A new condo proposal for the Sobeys at Dupont and Shaw could set the stage for yet another neighbourhood’s entry into the gentrification debate.
Elissa McBride says she’s not a “big civic-engagement-activist person,” but you could be forgiven for thinking otherwise. Walking along Dupont Street near Shaw last week, McBride pulled a wad of planning documents and news reports from her bag. “This is what I carry in my purse at all times,” she joked.
Sobeys wants to build a massive condo development at the corner of Dupont and Shaw, and McBride has been reading up. In a series of reports posted on the city’s website, the grocery chain laid out its plan: The gas station and 24-hour supermarket at 840–860 Dupont would be razed and replaced with a two-storey “podium,” housing office space and a new food store. On top of the podium, like a couple of medal-winning athletes, would be two 11-storey towers, totalling 393 units.
The avalanche of reports has kept McBride busy. In one, the development’s hypothetical shadows rotate through her neighbourhood as if the condos were an enormous sundial. Another anticipated the impact on local traffic, cheerfully suggesting that “the intersection [at Dupont and Shaw] is projected to continue to operate acceptably.”
McBride isn’t buying it. “This is not DVP, life-shortening traffic,” she said of the slow-moving stream of cars moving up Christie towards Dupont. “But to me, this is painful.” McBride said that she’s not anti-development, but that a “sane” proposal would be one tower, maybe five storeys tall. As she walked past luxury car dealership Gentry Lane Automobiles, McBride admitted, “I know [the developers are] there to make money.”
She isn’t alone in her opposition to the project. Some anonymous activist, armed with a roll of tape and spare time, has slapped up posters around the neighbourhood. Under the heading “Know What’s Replacing the Sobeys at Dupont/Shaw?” the posters detail the relevant specs, including the number of units and the 734 parking spaces. One is posted outside the Universal Grill, next to a notice advertising a dog walker; another, a half block south, is next to a poster for a lost dog.
And then there’s the area’s councillor, Mike Layton, who argued that injecting hundreds of residents into a neighbourhood that’s poorly served by public transit might not be prudent. As for the size, Layton feels the same as McBride. “It’s sort of stretching the definition of mid-rise,” he said. On that particular strip of Dupont, dominated by two- and three-storey homes on the south and squat buildings on the north, it would be singular in its size.
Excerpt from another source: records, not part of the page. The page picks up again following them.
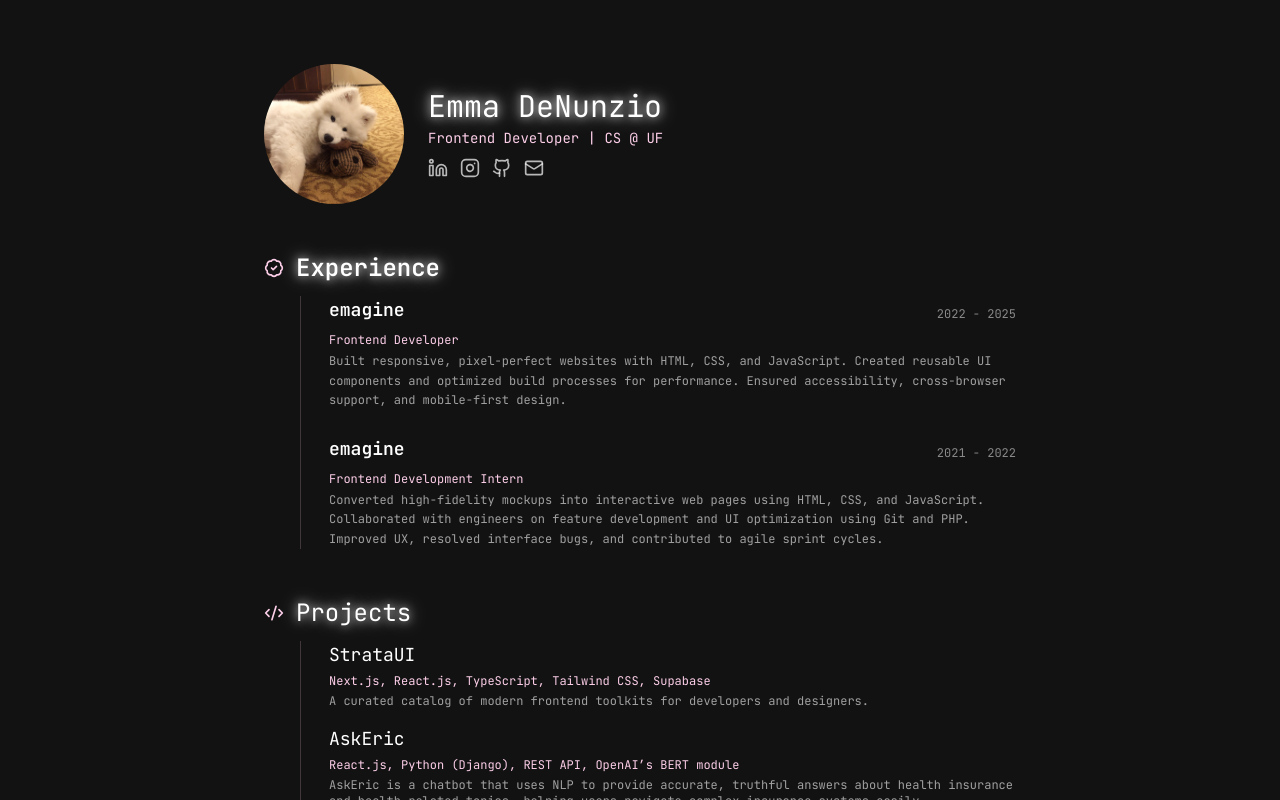
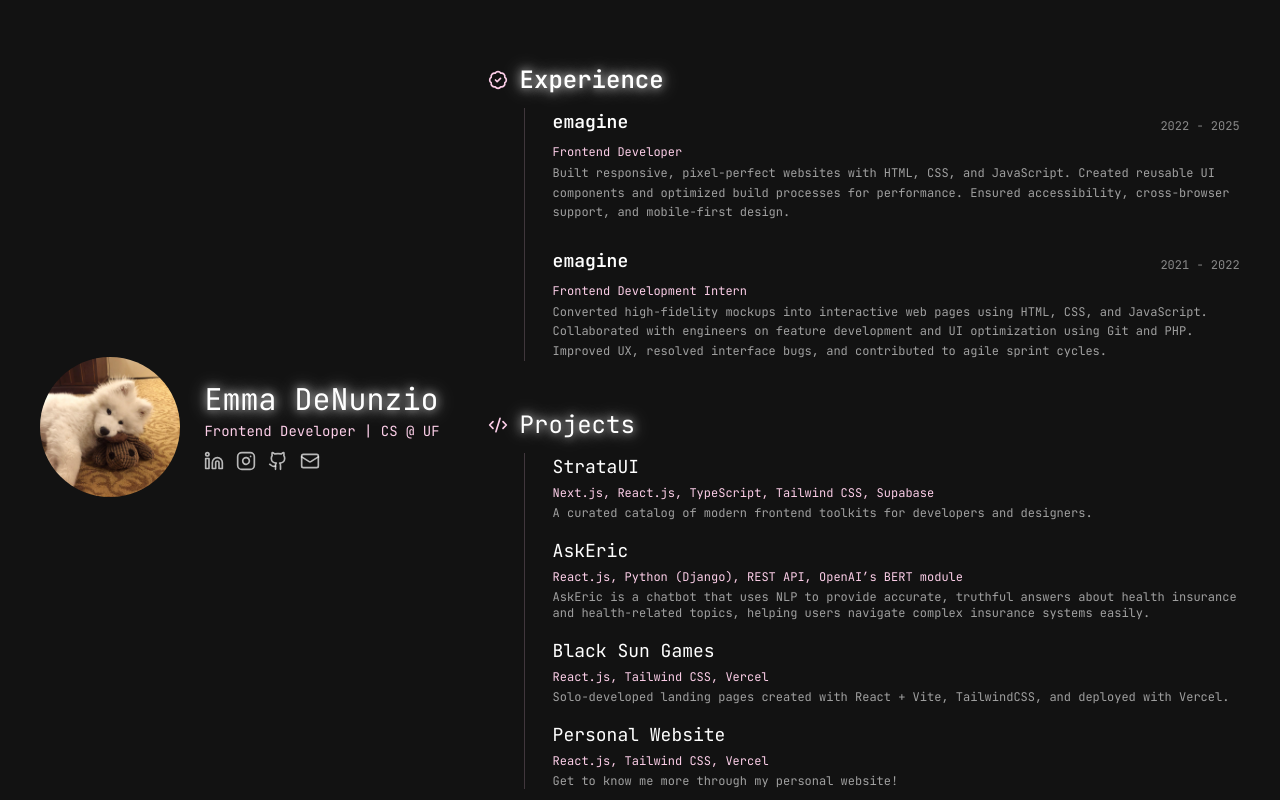
Before and after one commit to emijane/edenunz, a React (Vite) app in the folder portfolio/: page / in a window 1280 px wide. Shown: the top 800 px of the page. Built offline with nearby package versions, Linux system fonts and the light colour scheme.

Commit message:
flexbox update

```diff
--- a/portfolio/src/App.jsx
+++ b/portfolio/src/App.jsx
@@ -10,10 +10,12 @@ function App() {
   return (
     <>
       <div className='flex flex-col gap-10 mt-10 justify-center items-center'>
-        <div className='max-w-200'>
+        <div className='flex'>
           <ProfileCard />
-          <ExperienceSection />
-          <ProjectsSection />
+          <div className='max-w-200'>
+            <ExperienceSection />
+            <ProjectsSection />
+          </div>
         </div>
       </div>
     </>
```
But the neighbourhood opposition may not matter. The city’s planning department is currently reviewing its official plan, the big-picture document that lays out a comprehensive vision for how Toronto should grow and develop. Wrapped up in this review are several requests from developers looking to convert land designated for employment—like 840–860 Dupont—into residential property. As the province and the city continue to grow, this becomes an important question. While there’s clearly a market for creating more living space, the city’s planning department still has to assure the province that it can accommodate job growth. Whether Sobeys will get to build its development, then, depends on two big questions. Firstly, will the city grant the developers the conversions? And if they do, is the Sobeys proposal appropriate for that site?
At least one resident thinks so. Eya Donald Greenland Kotulsky, who shows her late husband’s artwork in a gallery across from the Sobeys, calls the enormous parking lot currently surrounding the grocery store and gas station “a gigantic waste of space.”
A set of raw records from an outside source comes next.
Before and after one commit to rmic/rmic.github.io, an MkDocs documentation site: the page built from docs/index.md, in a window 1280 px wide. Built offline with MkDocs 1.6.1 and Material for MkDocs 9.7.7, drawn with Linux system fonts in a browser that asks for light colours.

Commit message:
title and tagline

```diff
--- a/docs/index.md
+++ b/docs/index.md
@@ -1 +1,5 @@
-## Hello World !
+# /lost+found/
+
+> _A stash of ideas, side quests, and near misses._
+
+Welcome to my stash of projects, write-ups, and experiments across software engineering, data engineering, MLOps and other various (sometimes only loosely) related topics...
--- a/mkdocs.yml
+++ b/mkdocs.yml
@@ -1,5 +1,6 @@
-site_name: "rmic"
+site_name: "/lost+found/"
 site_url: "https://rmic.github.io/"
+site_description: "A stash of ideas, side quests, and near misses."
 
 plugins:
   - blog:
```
Donald Greenland Kotulsky used to work for the Ontario Municipal Board, the powerful body that can overrule councillors who vote against development proposals. Whether or not the Sobeys proposal is perfect, she believes developers might work with neighbours who ask for improved local infrastructure or units for people with low incomes. In other words, you can watch as developers get rich draping your city in concrete and glass, or you can pressure them to build what your neighbourhood needs. “I don’t just want to make it better for the haves,” said Donald Greenland Kotulsky. “I’d like to make it better for the have-nots as well.”